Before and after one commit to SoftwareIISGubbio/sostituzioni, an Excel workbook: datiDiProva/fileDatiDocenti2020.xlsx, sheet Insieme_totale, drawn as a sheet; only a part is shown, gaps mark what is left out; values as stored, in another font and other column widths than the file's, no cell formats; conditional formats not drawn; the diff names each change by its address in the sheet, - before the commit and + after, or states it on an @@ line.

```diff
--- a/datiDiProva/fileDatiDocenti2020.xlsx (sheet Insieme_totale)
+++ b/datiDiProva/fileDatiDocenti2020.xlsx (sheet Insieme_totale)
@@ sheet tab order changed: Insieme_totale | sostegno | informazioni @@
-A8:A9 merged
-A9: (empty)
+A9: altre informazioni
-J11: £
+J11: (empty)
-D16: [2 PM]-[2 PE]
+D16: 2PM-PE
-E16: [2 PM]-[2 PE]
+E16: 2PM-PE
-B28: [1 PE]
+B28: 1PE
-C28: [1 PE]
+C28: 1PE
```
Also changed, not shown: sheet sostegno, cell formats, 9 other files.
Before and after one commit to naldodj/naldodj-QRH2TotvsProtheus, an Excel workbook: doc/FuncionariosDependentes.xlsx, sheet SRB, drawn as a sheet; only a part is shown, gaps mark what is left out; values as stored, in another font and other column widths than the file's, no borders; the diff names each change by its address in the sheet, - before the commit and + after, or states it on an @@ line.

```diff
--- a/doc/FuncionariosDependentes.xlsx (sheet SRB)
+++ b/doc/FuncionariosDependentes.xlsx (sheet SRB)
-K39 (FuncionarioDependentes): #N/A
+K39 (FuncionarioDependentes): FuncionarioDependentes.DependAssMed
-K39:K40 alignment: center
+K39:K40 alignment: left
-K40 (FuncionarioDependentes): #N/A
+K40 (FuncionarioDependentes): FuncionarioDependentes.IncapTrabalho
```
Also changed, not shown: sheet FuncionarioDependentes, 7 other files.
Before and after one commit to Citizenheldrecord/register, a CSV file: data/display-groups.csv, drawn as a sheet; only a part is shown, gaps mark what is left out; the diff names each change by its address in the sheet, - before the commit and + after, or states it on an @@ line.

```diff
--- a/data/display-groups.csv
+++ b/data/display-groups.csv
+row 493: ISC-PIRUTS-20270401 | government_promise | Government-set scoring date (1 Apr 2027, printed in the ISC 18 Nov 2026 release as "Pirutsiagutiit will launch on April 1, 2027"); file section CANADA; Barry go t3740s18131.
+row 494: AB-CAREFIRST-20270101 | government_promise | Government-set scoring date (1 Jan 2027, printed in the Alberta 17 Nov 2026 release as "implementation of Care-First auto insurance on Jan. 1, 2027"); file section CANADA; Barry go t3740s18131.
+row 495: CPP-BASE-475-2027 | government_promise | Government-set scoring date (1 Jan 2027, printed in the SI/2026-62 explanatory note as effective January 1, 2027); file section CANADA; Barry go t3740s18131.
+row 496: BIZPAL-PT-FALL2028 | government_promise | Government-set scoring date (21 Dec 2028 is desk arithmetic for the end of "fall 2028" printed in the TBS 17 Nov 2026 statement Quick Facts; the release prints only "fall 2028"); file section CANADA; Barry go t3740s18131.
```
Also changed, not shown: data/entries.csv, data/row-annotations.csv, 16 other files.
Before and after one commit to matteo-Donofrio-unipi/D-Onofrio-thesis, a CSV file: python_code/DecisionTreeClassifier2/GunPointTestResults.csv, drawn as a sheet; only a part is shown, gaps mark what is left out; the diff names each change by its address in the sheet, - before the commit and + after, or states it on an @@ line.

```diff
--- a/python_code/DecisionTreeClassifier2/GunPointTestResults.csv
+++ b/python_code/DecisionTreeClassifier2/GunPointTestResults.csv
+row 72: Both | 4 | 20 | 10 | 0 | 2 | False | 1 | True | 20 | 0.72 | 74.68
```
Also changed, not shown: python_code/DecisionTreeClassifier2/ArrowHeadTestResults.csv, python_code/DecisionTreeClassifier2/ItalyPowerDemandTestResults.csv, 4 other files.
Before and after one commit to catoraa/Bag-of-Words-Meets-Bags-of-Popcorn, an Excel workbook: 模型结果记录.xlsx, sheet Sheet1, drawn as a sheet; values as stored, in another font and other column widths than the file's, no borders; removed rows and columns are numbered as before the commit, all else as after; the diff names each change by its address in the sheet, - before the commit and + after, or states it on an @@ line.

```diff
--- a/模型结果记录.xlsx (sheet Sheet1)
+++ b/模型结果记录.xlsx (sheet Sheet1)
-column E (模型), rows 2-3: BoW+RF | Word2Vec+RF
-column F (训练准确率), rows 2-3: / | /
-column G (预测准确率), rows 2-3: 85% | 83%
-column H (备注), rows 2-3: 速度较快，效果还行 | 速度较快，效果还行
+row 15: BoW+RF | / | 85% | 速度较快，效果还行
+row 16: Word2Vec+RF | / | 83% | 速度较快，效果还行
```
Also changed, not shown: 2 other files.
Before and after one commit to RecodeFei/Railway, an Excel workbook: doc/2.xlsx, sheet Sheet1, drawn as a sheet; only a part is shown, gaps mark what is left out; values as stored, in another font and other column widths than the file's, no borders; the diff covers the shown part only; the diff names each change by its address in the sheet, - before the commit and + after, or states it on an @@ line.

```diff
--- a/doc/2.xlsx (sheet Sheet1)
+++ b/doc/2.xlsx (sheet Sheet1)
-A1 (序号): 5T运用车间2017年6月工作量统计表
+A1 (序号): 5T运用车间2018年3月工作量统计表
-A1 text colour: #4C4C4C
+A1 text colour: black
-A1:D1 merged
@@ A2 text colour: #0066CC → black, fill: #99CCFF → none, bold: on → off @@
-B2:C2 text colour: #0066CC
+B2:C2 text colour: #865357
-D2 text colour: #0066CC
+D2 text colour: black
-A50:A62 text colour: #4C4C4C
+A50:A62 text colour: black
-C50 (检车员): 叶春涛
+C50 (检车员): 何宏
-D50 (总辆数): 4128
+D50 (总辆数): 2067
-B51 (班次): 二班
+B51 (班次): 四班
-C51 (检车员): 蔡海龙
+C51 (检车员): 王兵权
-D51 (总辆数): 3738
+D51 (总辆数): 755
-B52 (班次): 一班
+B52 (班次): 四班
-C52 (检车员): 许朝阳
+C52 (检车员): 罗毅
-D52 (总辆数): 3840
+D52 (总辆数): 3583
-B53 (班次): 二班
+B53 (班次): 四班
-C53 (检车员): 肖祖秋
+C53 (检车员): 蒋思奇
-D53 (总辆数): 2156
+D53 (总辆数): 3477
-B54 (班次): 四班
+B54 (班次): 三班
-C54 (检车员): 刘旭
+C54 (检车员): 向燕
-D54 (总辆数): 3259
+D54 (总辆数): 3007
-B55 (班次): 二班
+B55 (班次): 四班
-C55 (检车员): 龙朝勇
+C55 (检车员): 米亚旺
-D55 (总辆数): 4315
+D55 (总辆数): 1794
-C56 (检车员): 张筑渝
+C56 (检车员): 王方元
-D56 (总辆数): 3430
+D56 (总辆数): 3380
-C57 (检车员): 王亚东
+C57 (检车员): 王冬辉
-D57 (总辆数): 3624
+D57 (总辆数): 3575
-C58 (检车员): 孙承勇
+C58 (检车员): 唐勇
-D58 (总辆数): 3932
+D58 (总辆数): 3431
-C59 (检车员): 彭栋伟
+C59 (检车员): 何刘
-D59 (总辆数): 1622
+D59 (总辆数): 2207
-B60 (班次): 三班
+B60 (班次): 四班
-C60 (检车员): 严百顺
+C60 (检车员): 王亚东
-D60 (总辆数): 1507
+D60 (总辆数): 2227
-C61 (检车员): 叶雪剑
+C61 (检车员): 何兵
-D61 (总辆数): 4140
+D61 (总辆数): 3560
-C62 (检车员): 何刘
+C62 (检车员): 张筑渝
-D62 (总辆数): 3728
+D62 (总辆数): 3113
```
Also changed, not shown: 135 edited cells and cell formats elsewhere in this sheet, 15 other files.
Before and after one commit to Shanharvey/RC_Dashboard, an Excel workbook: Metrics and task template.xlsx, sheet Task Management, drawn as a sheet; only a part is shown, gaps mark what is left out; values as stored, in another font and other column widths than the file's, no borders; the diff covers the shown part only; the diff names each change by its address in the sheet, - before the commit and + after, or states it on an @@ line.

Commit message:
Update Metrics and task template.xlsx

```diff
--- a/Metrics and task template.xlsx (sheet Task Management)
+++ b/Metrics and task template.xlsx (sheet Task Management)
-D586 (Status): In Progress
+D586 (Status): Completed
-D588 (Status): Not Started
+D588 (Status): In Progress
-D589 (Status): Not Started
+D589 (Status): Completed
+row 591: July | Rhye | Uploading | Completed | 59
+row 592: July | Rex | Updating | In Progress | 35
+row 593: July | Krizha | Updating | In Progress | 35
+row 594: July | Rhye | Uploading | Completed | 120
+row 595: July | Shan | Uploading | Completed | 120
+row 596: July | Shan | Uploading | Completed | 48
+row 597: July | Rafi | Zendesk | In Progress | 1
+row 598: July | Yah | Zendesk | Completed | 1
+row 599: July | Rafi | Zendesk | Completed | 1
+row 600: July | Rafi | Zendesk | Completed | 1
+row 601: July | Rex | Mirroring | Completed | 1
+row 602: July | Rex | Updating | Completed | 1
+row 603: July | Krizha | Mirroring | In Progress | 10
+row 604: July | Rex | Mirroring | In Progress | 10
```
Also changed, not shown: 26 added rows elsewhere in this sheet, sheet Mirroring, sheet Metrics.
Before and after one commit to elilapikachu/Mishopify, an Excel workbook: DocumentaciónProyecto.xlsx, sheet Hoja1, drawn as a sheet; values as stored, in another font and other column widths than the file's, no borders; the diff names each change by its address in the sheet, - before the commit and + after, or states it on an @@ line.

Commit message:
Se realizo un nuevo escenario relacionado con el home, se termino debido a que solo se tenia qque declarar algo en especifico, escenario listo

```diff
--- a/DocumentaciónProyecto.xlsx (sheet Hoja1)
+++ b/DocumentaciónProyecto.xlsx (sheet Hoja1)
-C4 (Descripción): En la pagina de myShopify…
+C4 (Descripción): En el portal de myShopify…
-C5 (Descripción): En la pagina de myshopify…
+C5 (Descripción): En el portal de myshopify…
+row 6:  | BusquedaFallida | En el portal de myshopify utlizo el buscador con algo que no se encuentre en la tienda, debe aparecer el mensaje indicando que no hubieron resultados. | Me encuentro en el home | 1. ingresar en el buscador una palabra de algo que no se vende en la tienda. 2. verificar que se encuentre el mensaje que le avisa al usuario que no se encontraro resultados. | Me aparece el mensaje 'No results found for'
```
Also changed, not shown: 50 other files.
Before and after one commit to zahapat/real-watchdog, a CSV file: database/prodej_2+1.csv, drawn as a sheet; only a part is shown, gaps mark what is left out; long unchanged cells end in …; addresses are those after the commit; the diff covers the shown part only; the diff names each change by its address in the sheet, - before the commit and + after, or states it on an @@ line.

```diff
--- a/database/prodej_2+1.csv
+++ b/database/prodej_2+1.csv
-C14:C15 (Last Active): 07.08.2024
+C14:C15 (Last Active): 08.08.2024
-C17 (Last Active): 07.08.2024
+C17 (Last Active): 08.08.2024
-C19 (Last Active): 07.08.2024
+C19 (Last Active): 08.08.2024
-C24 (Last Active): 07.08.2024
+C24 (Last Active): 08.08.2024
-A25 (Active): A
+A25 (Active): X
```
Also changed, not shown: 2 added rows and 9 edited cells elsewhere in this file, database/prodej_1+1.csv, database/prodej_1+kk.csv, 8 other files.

What this task involves: Return every line of the preceding records in which the word "alignment" appears.

Task response:
-K39:K40 alignment: center
+K39:K40 alignment: left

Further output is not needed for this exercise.